Please return the lines of the data that contain "Frontend".

=== Section Start ===

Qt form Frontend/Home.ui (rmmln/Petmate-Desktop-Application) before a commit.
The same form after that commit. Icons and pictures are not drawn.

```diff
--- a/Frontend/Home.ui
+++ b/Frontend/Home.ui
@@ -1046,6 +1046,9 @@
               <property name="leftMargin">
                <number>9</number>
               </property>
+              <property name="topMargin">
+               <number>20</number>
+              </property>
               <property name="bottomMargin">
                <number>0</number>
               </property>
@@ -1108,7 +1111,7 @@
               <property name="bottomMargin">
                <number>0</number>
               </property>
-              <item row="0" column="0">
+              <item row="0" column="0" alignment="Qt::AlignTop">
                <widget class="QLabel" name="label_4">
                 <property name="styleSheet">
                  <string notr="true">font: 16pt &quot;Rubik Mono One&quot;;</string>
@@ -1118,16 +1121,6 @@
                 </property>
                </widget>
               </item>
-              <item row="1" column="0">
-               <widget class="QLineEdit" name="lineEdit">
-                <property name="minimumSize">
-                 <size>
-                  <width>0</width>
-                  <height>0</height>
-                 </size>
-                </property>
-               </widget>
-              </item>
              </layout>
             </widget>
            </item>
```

=== Section End ===
=== Section Start ===

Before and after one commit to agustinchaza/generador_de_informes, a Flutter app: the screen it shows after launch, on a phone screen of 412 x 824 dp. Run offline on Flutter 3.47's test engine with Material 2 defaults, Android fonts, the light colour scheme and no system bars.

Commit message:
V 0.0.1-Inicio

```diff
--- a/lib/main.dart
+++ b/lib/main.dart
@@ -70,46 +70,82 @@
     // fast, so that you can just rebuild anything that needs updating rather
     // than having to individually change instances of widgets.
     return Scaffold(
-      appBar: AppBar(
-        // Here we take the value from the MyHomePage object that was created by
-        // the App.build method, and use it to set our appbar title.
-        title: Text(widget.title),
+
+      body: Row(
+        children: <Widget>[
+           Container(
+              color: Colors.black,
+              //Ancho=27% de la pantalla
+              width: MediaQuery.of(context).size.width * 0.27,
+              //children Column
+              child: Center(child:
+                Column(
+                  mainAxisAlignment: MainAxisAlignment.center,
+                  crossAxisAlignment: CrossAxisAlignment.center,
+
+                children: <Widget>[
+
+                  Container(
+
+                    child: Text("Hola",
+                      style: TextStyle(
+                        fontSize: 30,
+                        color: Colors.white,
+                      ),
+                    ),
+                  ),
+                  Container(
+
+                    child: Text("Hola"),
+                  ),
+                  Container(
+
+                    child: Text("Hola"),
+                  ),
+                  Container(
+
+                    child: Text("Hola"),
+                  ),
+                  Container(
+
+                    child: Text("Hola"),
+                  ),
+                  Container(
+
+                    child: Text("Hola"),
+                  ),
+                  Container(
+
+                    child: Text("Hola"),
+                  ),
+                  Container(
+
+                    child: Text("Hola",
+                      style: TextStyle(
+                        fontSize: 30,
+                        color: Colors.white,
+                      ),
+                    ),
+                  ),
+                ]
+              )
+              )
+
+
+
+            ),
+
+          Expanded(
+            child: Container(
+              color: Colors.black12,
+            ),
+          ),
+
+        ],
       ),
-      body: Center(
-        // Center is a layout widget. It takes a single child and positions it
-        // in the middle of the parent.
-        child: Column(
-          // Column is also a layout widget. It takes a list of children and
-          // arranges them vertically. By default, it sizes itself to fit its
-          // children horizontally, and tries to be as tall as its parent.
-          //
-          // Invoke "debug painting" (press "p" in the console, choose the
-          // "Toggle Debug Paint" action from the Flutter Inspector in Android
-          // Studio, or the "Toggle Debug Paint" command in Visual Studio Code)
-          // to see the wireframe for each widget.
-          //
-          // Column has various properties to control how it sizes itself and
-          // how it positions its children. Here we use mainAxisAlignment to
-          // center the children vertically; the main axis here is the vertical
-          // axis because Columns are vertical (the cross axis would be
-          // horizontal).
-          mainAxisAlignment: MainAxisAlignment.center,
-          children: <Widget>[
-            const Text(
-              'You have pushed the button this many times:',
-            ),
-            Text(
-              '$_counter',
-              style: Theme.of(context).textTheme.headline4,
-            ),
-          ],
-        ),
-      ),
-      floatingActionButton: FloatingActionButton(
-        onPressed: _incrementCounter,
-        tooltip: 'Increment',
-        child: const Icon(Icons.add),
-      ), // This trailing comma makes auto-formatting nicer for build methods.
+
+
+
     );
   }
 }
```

=== Section End ===

_WRITTEN RESPONSE_:
Qt form Frontend/Home.ui (rmmln/Petmate-Desktop-Application) before a commit.
--- a/Frontend/Home.ui
+++ b/Frontend/Home.ui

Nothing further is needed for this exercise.